WHAT YOU HAVE TO DO
Retyping the entire listing exactly is the task.

DATASET EXTRACT

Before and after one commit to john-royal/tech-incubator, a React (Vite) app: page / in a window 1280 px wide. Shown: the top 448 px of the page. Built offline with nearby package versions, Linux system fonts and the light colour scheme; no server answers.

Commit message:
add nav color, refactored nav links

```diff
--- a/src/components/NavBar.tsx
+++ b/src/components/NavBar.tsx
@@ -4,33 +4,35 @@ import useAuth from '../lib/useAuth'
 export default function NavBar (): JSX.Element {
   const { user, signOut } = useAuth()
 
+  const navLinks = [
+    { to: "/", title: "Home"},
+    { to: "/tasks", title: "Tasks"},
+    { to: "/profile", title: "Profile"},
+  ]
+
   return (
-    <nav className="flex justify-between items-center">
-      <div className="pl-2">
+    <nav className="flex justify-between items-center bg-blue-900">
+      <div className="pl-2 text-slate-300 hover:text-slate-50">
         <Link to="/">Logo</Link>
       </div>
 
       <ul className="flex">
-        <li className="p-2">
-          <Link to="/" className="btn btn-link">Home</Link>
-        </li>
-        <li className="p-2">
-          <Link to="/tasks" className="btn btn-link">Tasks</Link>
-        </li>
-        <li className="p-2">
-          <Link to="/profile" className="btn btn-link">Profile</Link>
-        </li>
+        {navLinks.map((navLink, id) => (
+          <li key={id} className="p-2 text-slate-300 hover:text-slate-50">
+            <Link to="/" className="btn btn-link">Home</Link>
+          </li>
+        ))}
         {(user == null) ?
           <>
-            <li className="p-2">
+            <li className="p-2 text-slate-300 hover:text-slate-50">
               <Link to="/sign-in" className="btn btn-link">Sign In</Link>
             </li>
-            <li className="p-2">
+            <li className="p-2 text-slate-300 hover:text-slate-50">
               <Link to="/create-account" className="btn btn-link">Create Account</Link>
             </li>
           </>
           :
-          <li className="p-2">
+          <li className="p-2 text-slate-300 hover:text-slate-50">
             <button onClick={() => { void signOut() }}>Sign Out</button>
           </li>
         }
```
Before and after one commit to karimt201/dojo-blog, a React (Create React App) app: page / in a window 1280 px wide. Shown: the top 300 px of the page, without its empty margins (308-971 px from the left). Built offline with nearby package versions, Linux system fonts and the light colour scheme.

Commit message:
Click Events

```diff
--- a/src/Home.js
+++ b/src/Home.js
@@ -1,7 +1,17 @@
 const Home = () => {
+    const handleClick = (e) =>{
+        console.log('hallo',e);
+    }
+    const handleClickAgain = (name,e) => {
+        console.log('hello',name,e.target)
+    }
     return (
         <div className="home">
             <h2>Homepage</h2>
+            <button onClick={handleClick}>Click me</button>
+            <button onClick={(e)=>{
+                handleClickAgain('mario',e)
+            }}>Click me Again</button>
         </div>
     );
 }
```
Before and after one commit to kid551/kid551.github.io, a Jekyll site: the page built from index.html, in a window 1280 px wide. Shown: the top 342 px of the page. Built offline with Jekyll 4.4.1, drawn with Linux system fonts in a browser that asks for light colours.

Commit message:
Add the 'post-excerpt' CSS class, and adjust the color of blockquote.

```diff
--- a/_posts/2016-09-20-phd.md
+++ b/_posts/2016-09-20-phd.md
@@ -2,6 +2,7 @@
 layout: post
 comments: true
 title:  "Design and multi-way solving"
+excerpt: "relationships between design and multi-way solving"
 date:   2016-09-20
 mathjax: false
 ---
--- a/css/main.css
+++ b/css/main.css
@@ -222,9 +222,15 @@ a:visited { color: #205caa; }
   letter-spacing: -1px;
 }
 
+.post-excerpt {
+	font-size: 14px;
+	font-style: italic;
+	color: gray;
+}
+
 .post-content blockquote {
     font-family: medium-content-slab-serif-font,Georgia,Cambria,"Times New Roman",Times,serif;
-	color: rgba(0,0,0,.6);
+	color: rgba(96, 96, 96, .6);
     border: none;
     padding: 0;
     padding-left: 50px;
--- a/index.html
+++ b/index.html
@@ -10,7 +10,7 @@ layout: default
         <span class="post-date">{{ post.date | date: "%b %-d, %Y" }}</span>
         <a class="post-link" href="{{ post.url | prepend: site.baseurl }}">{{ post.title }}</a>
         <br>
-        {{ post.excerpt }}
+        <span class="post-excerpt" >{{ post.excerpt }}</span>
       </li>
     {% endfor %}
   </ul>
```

SOLUTION TO THE EXERCISE
Before and after one commit to john-royal/tech-incubator, a React (Vite) app: page / in a window 1280 px wide. Shown: the top 448 px of the page. Built offline with nearby package versions, Linux system fonts and the light colour scheme; no server answers.

Commit message:
add nav color, refactored nav links

```diff
--- a/src/components/NavBar.tsx
+++ b/src/components/NavBar.tsx
@@ -4,33 +4,35 @@ import useAuth from '../lib/useAuth'
 export default function NavBar (): JSX.Element {
   const { user, signOut } = useAuth()
 
+  const navLinks = [
+    { to: "/", title: "Home"},
+    { to: "/tasks", title: "Tasks"},
+    { to: "/profile", title: "Profile"},
+  ]
+
   return (
-    <nav className="flex justify-between items-center">
-      <div className="pl-2">
+    <nav className="flex justify-between items-center bg-blue-900">
+      <div className="pl-2 text-slate-300 hover:text-slate-50">
         <Link to="/">Logo</Link>
       </div>
 
       <ul className="flex">
-        <li className="p-2">
-          <Link to="/" className="btn btn-link">Home</Link>
-        </li>
-        <li className="p-2">
-          <Link to="/tasks" className="btn btn-link">Tasks</Link>
-        </li>
-        <li className="p-2">
-          <Link to="/profile" className="btn btn-link">Profile</Link>
-        </li>
+        {navLinks.map((navLink, id) => (
+          <li key={id} className="p-2 text-slate-300 hover:text-slate-50">
+            <Link to="/" className="btn btn-link">Home</Link>
+          </li>
+        ))}
         {(user == null) ?
           <>
-            <li className="p-2">
+            <li className="p-2 text-slate-300 hover:text-slate-50">
               <Link to="/sign-in" className="btn btn-link">Sign In</Link>
             </li>
-            <li className="p-2">
+            <li className="p-2 text-slate-300 hover:text-slate-50">
               <Link to="/create-account" className="btn btn-link">Create Account</Link>
             </li>
           </>
           :
-          <li className="p-2">
+          <li className="p-2 text-slate-300 hover:text-slate-50">
             <button onClick={() => { void signOut() }}>Sign Out</button>
           </li>
         }
```
Before and after one commit to karimt201/dojo-blog, a React (Create React App) app: page / in a window 1280 px wide. Shown: the top 300 px of the page, without its empty margins (308-971 px from the left). Built offline with nearby package versions, Linux system fonts and the light colour scheme.

Commit message:
Click Events

```diff
--- a/src/Home.js
+++ b/src/Home.js
@@ -1,7 +1,17 @@
 const Home = () => {
+    const handleClick = (e) =>{
+        console.log('hallo',e);
+    }
+    const handleClickAgain = (name,e) => {
+        console.log('hello',name,e.target)
+    }
     return (
         <div className="home">
             <h2>Homepage</h2>
+            <button onClick={handleClick}>Click me</button>
+            <button onClick={(e)=>{
+                handleClickAgain('mario',e)
+            }}>Click me Again</button>
         </div>
     );
 }
```
Before and after one commit to kid551/kid551.github.io, a Jekyll site: the page built from index.html, in a window 1280 px wide. Shown: the top 342 px of the page. Built offline with Jekyll 4.4.1, drawn with Linux system fonts in a browser that asks for light colours.

Commit message:
Add the 'post-excerpt' CSS class, and adjust the color of blockquote.

```diff
--- a/_posts/2016-09-20-phd.md
+++ b/_posts/2016-09-20-phd.md
@@ -2,6 +2,7 @@
 layout: post
 comments: true
 title:  "Design and multi-way solving"
+excerpt: "relationships between design and multi-way solving"
 date:   2016-09-20
 mathjax: false
 ---
--- a/css/main.css
+++ b/css/main.css
@@ -222,9 +222,15 @@ a:visited { color: #205caa; }
   letter-spacing: -1px;
 }
 
+.post-excerpt {
+	font-size: 14px;
+	font-style: italic;
+	color: gray;
+}
+
 .post-content blockquote {
     font-family: medium-content-slab-serif-font,Georgia,Cambria,"Times New Roman",Times,serif;
-	color: rgba(0,0,0,.6);
+	color: rgba(96, 96, 96, .6);
     border: none;
     padding: 0;
     padding-left: 50px;
--- a/index.html
+++ b/index.html
@@ -10,7 +10,7 @@ layout: default
         <span class="post-date">{{ post.date | date: "%b %-d, %Y" }}</span>
         <a class="post-link" href="{{ post.url | prepend: site.baseurl }}">{{ post.title }}</a>
         <br>
-        {{ post.excerpt }}
+        <span class="post-excerpt" >{{ post.excerpt }}</span>
       </li>
     {% endfor %}
   </ul>
```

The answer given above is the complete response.